*DIRECTIONS FOR THIS TASK*:
Make an exact copy of all the records that follow, apart from the pictures.

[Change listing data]
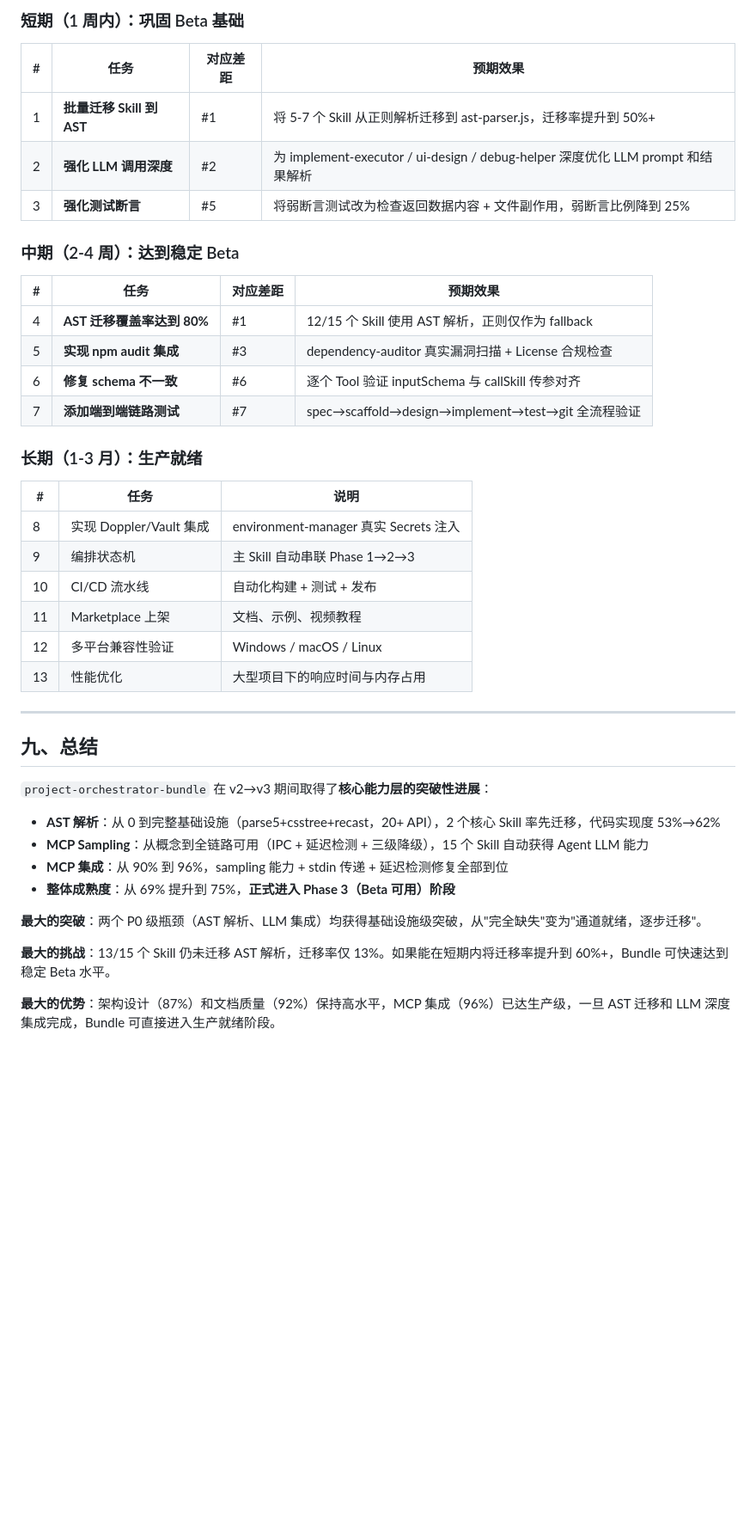
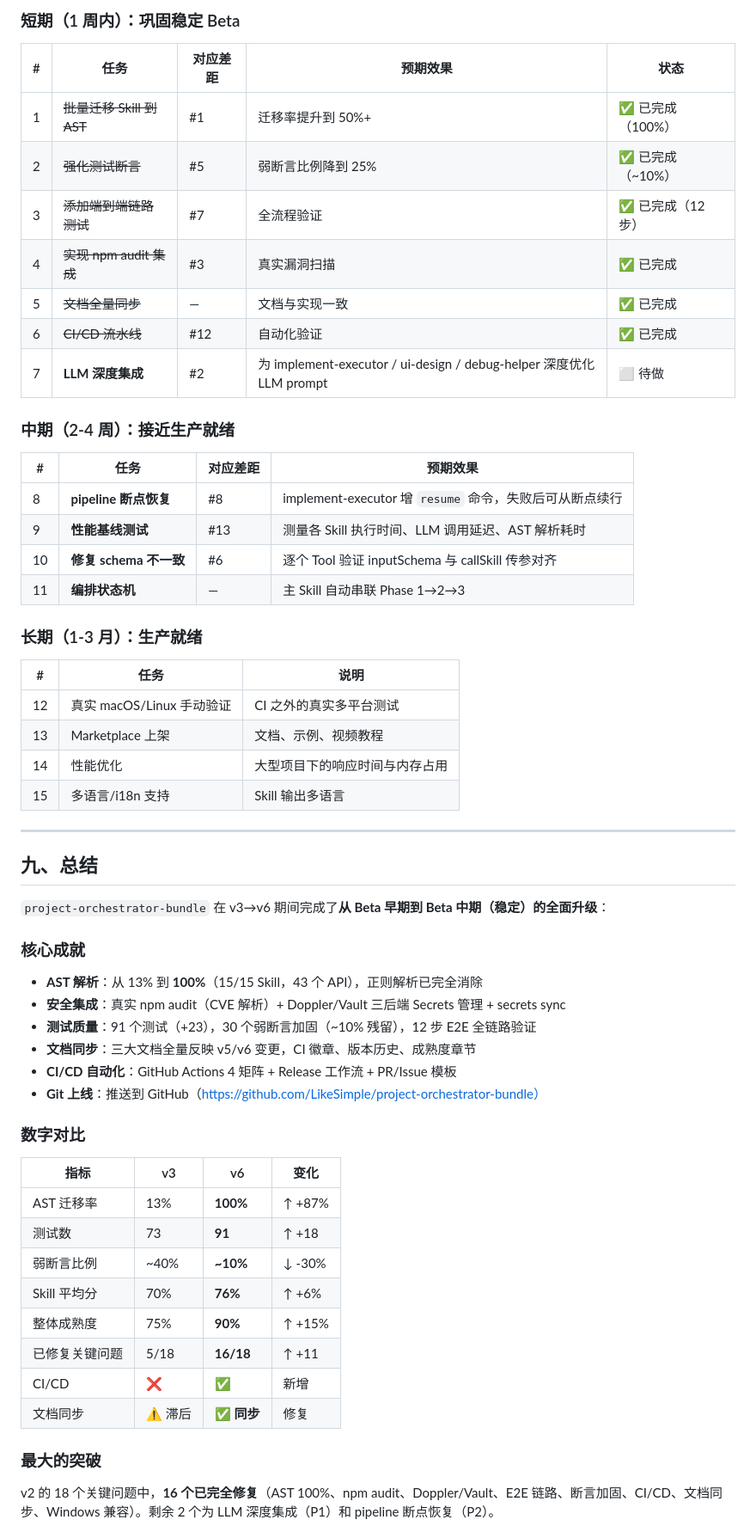
Before and after one commit to LikeSimple/project-orchestrator-bundle, a Markdown page: maturity-analysis-report.md, the part around one of its changes. Shown at 86% size. Rendered like a GitHub page; blank space fills up the shorter version.

```diff
--- a/maturity-analysis-report.md
+++ b/maturity-analysis-report.md
@@ -277,45 +249,63 @@ v2→v3 的核心进步在于**两个 P0 级瓶颈获得突破性进展**：
 
-### 短期（1 周内）：巩固 Beta 基础
+### 短期（1 周内）：巩固稳定 Beta
+
+| # | 任务 | 对应差距 | 预期效果 | 状态 |
+|---|---|---|---|---|
+| 1 | ~~批量迁移 Skill 到 AST~~ | #1 | 迁移率提升到 50%+ | ✅ 已完成（100%） |
+| 2 | ~~强化测试断言~~ | #5 | 弱断言比例降到 25% | ✅ 已完成（~10%） |
+| 3 | ~~添加端到端链路测试~~ | #7 | 全流程验证 | ✅ 已完成（12 步） |
+| 4 | ~~实现 npm audit 集成~~ | #3 | 真实漏洞扫描 | ✅ 已完成 |
+| 5 | ~~文档全量同步~~ | — | 文档与实现一致 | ✅ 已完成 |
+| 6 | ~~CI/CD 流水线~~ | #12 | 自动化验证 | ✅ 已完成 |
+| 7 | **LLM 深度集成** | #2 | 为 implement-executor / ui-design / debug-helper 深度优化 LLM prompt | ⬜ 待做 |
+
+### 中期（2-4 周）：接近生产就绪
 
 | # | 任务 | 对应差距 | 预期效果 |
 |---|---|---|---|
-| 1 | **批量迁移 Skill 到 AST** | #1 | 将 5-7 个 Skill 从正则解析迁移到 ast-parser.js，迁移率提升到 50%+ |
-| 2 | **强化 LLM 调用深度** | #2 | 为 implement-executor / ui-design / debug-helper 深度优化 LLM prompt 和结果解析 |
-| 3 | **强化测试断言** | #5 | 将弱断言测试改为检查返回数据内容 + 文件副作用，弱断言比例降到 25% |
-
-### 中期（2-4 周）：达到稳定 Beta
-
-| # | 任务 | 对应差距 | 预期效果 |
-|---|---|---|---|
-| 4 | **AST 迁移覆盖率达到 80%** | #1 | 12/15 个 Skill 使用 AST 解析，正则仅作为 fallback |
-| 5 | **实现 npm audit 集成** | #3 | dependency-auditor 真实漏洞扫描 + License 合规检查 |
-| 6 | **修复 schema 不一致** | #6 | 逐个 Tool 验证 inputSchema 与 callSkill 传参对齐 |
-| 7 | **添加端到端链路测试** | #7 | spec→scaffold→design→implement→test→git 全流程验证 |
+| 8 | **pipeline 断点恢复** | #8 | implement-executor 增 `resume` 命令，失败后可从断点续行 |
+| 9 | **性能基线测试** | #13 | 测量各 Skill 执行时间、LLM 调用延迟、AST 解析耗时 |
+| 10 | **修复 schema 不一致** | #6 | 逐个 Tool 验证 inputSchema 与 callSkill 传参对齐 |
+| 11 | **编排状态机** | — | 主 Skill 自动串联 Phase 1→2→3 |
 
 ### 长期（1-3 月）：生产就绪
 
 | # | 任务 | 说明 |
 |---|---|---|
-| 8 | 实现 Doppler/Vault 集成 | environment-manager 真实 Secrets 注入 |
-| 9 | 编排状态机 | 主 Skill 自动串联 Phase 1→2→3 |
-| 10 | CI/CD 流水线 | 自动化构建 + 测试 + 发布 |
-| 11 | Marketplace 上架 | 文档、示例、视频教程 |
-| 12 | 多平台兼容性验证 | Windows / macOS / Linux |
-| 13 | 性能优化 | 大型项目下的响应时间与内存占用 |
+| 12 | 真实 macOS/Linux 手动验证 | CI 之外的真实多平台测试 |
+| 13 | Marketplace 上架 | 文档、示例、视频教程 |
+| 14 | 性能优化 | 大型项目下的响应时间与内存占用 |
+| 15 | 多语言/i18n 支持 | Skill 输出多语言 |
 
 ---
 
 ## 九、总结
 
-`project-orchestrator-bundle` 在 v2→v3 期间取得了**核心能力层的突破性进展**：
+`project-orchestrator-bundle` 在 v3→v6 期间完成了**从 Beta 早期到 Beta 中期（稳定）的全面升级**：
 
-- **AST 解析**：从 0 到完整基础设施（parse5+csstree+recast，20+ API），2 个核心 Skill 率先迁移，代码实现度 53%→62%
-- **MCP Sampling**：从概念到全链路可用（IPC + 延迟检测 + 三级降级），15 个 Skill 自动获得 Agent LLM 能力
-- **MCP 集成**：从 90% 到 96%，sampling 能力 + stdin 传递 + 延迟检测修复全部到位
-- **整体成熟度**：从 69% 提升到 75%，**正式进入 Phase 3（Beta 可用）阶段**
+### 核心成就
 
-**最大的突破**：两个 P0 级瓶颈（AST 解析、LLM 集成）均获得基础设施级突破，从"完全缺失"变为"通道就绪，逐步迁移"。
+- **AST 解析**：从 13% 到 **100%**（15/15 Skill，43 个 API），正则解析已完全消除
+- **安全集成**：真实 npm audit（CVE 解析）+ Doppler/Vault 三后端 Secrets 管理 + secrets sync
+- **测试质量**：91 个测试（+23），30 个弱断言加固（~10% 残留），12 步 E2E 全链路验证
+- **文档同步**：三大文档全量反映 v5/v6 变更，CI 徽章、版本历史、成熟度章节
+- **CI/CD 自动化**：GitHub Actions 4 矩阵 + Release 工作流 + PR/Issue 模板
+- **Git 上线**：推送到 GitHub（https://github.com/LikeSimple/project-orchestrator-bundle）
 
-**最大的挑战**：13/15 个 Skill 仍未迁移 AST 解析，迁移率仅 13%。如果能在短期内将迁移率提升到 60%+，Bundle 可快速达到稳定 Beta 水平。
+### 数字对比
 
-**最大的优势**：架构设计（87%）和文档质量（92%）保持高水平，MCP 集成（96%）已达生产级，一旦 AST 迁移和 LLM 深度集成完成，Bundle 可直接进入生产就绪阶段。
+| 指标 | v3 | v6 | 变化 |
+|---|---|---|---|
+| AST 迁移率 | 13% | **100%** | ↑ +87% |
+| 测试数 | 73 | **91** | ↑ +18 |
+| 弱断言比例 | ~40% | **~10%** | ↓ -30% |
+| Skill 平均分 | 70% | **76%** | ↑ +6% |
+| 整体成熟度 | 75% | **90%** | ↑ +15% |
+| 已修复关键问题 | 5/18 | **16/18** | ↑ +11 |
+| CI/CD | ❌ | **✅** | 新增 |
+| 文档同步 | ⚠️ 滞后 | **✅ 同步** | 修复 |
+
+### 最大的突破
+
+v2 的 18 个关键问题中，**16 个已完全修复**（AST 100%、npm audit、Doppler/Vault、E2E 链路、断言加固、CI/CD、文档同步、Windows 兼容）。剩余 2 个为 LLM 深度集成（P1）和 pipeline 断点恢复（P2）。
+
```
Also changed, not shown: other parts of maturity-analysis-report.md (+151 -172 lines).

*RESPONSE TO THIS EXERCISE*:
Before and after one commit to LikeSimple/project-orchestrator-bundle, a Markdown page: maturity-analysis-report.md, the part around one of its changes. Shown at 86% size. Rendered like a GitHub page; blank space fills up the shorter version.

```diff
--- a/maturity-analysis-report.md
+++ b/maturity-analysis-report.md
@@ -277,45 +249,63 @@ v2→v3 的核心进步在于**两个 P0 级瓶颈获得突破性进展**：
 
-### 短期（1 周内）：巩固 Beta 基础
+### 短期（1 周内）：巩固稳定 Beta
+
+| # | 任务 | 对应差距 | 预期效果 | 状态 |
+|---|---|---|---|---|
+| 1 | ~~批量迁移 Skill 到 AST~~ | #1 | 迁移率提升到 50%+ | ✅ 已完成（100%） |
+| 2 | ~~强化测试断言~~ | #5 | 弱断言比例降到 25% | ✅ 已完成（~10%） |
+| 3 | ~~添加端到端链路测试~~ | #7 | 全流程验证 | ✅ 已完成（12 步） |
+| 4 | ~~实现 npm audit 集成~~ | #3 | 真实漏洞扫描 | ✅ 已完成 |
+| 5 | ~~文档全量同步~~ | — | 文档与实现一致 | ✅ 已完成 |
+| 6 | ~~CI/CD 流水线~~ | #12 | 自动化验证 | ✅ 已完成 |
+| 7 | **LLM 深度集成** | #2 | 为 implement-executor / ui-design / debug-helper 深度优化 LLM prompt | ⬜ 待做 |
+
+### 中期（2-4 周）：接近生产就绪
 
 | # | 任务 | 对应差距 | 预期效果 |
 |---|---|---|---|
-| 1 | **批量迁移 Skill 到 AST** | #1 | 将 5-7 个 Skill 从正则解析迁移到 ast-parser.js，迁移率提升到 50%+ |
-| 2 | **强化 LLM 调用深度** | #2 | 为 implement-executor / ui-design / debug-helper 深度优化 LLM prompt 和结果解析 |
-| 3 | **强化测试断言** | #5 | 将弱断言测试改为检查返回数据内容 + 文件副作用，弱断言比例降到 25% |
-
-### 中期（2-4 周）：达到稳定 Beta
-
-| # | 任务 | 对应差距 | 预期效果 |
-|---|---|---|---|
-| 4 | **AST 迁移覆盖率达到 80%** | #1 | 12/15 个 Skill 使用 AST 解析，正则仅作为 fallback |
-| 5 | **实现 npm audit 集成** | #3 | dependency-auditor 真实漏洞扫描 + License 合规检查 |
-| 6 | **修复 schema 不一致** | #6 | 逐个 Tool 验证 inputSchema 与 callSkill 传参对齐 |
-| 7 | **添加端到端链路测试** | #7 | spec→scaffold→design→implement→test→git 全流程验证 |
+| 8 | **pipeline 断点恢复** | #8 | implement-executor 增 `resume` 命令，失败后可从断点续行 |
+| 9 | **性能基线测试** | #13 | 测量各 Skill 执行时间、LLM 调用延迟、AST 解析耗时 |
+| 10 | **修复 schema 不一致** | #6 | 逐个 Tool 验证 inputSchema 与 callSkill 传参对齐 |
+| 11 | **编排状态机** | — | 主 Skill 自动串联 Phase 1→2→3 |
 
 ### 长期（1-3 月）：生产就绪
 
 | # | 任务 | 说明 |
 |---|---|---|
-| 8 | 实现 Doppler/Vault 集成 | environment-manager 真实 Secrets 注入 |
-| 9 | 编排状态机 | 主 Skill 自动串联 Phase 1→2→3 |
-| 10 | CI/CD 流水线 | 自动化构建 + 测试 + 发布 |
-| 11 | Marketplace 上架 | 文档、示例、视频教程 |
-| 12 | 多平台兼容性验证 | Windows / macOS / Linux |
-| 13 | 性能优化 | 大型项目下的响应时间与内存占用 |
+| 12 | 真实 macOS/Linux 手动验证 | CI 之外的真实多平台测试 |
+| 13 | Marketplace 上架 | 文档、示例、视频教程 |
+| 14 | 性能优化 | 大型项目下的响应时间与内存占用 |
+| 15 | 多语言/i18n 支持 | Skill 输出多语言 |
 
 ---
 
 ## 九、总结
 
-`project-orchestrator-bundle` 在 v2→v3 期间取得了**核心能力层的突破性进展**：
+`project-orchestrator-bundle` 在 v3→v6 期间完成了**从 Beta 早期到 Beta 中期（稳定）的全面升级**：
 
-- **AST 解析**：从 0 到完整基础设施（parse5+csstree+recast，20+ API），2 个核心 Skill 率先迁移，代码实现度 53%→62%
-- **MCP Sampling**：从概念到全链路可用（IPC + 延迟检测 + 三级降级），15 个 Skill 自动获得 Agent LLM 能力
-- **MCP 集成**：从 90% 到 96%，sampling 能力 + stdin 传递 + 延迟检测修复全部到位
-- **整体成熟度**：从 69% 提升到 75%，**正式进入 Phase 3（Beta 可用）阶段**
+### 核心成就
 
-**最大的突破**：两个 P0 级瓶颈（AST 解析、LLM 集成）均获得基础设施级突破，从"完全缺失"变为"通道就绪，逐步迁移"。
+- **AST 解析**：从 13% 到 **100%**（15/15 Skill，43 个 API），正则解析已完全消除
+- **安全集成**：真实 npm audit（CVE 解析）+ Doppler/Vault 三后端 Secrets 管理 + secrets sync
+- **测试质量**：91 个测试（+23），30 个弱断言加固（~10% 残留），12 步 E2E 全链路验证
+- **文档同步**：三大文档全量反映 v5/v6 变更，CI 徽章、版本历史、成熟度章节
+- **CI/CD 自动化**：GitHub Actions 4 矩阵 + Release 工作流 + PR/Issue 模板
+- **Git 上线**：推送到 GitHub（https://github.com/LikeSimple/project-orchestrator-bundle）
 
-**最大的挑战**：13/15 个 Skill 仍未迁移 AST 解析，迁移率仅 13%。如果能在短期内将迁移率提升到 60%+，Bundle 可快速达到稳定 Beta 水平。
+### 数字对比
 
-**最大的优势**：架构设计（87%）和文档质量（92%）保持高水平，MCP 集成（96%）已达生产级，一旦 AST 迁移和 LLM 深度集成完成，Bundle 可直接进入生产就绪阶段。
+| 指标 | v3 | v6 | 变化 |
+|---|---|---|---|
+| AST 迁移率 | 13% | **100%** | ↑ +87% |
+| 测试数 | 73 | **91** | ↑ +18 |
+| 弱断言比例 | ~40% | **~10%** | ↓ -30% |
+| Skill 平均分 | 70% | **76%** | ↑ +6% |
+| 整体成熟度 | 75% | **90%** | ↑ +15% |
+| 已修复关键问题 | 5/18 | **16/18** | ↑ +11 |
+| CI/CD | ❌ | **✅** | 新增 |
+| 文档同步 | ⚠️ 滞后 | **✅ 同步** | 修复 |
+
+### 最大的突破
+
+v2 的 18 个关键问题中，**16 个已完全修复**（AST 100%、npm audit、Doppler/Vault、E2E 链路、断言加固、CI/CD、文档同步、Windows 兼容）。剩余 2 个为 LLM 深度集成（P1）和 pipeline 断点恢复（P2）。
+
```
Also changed, not shown: other parts of maturity-analysis-report.md (+151 -172 lines).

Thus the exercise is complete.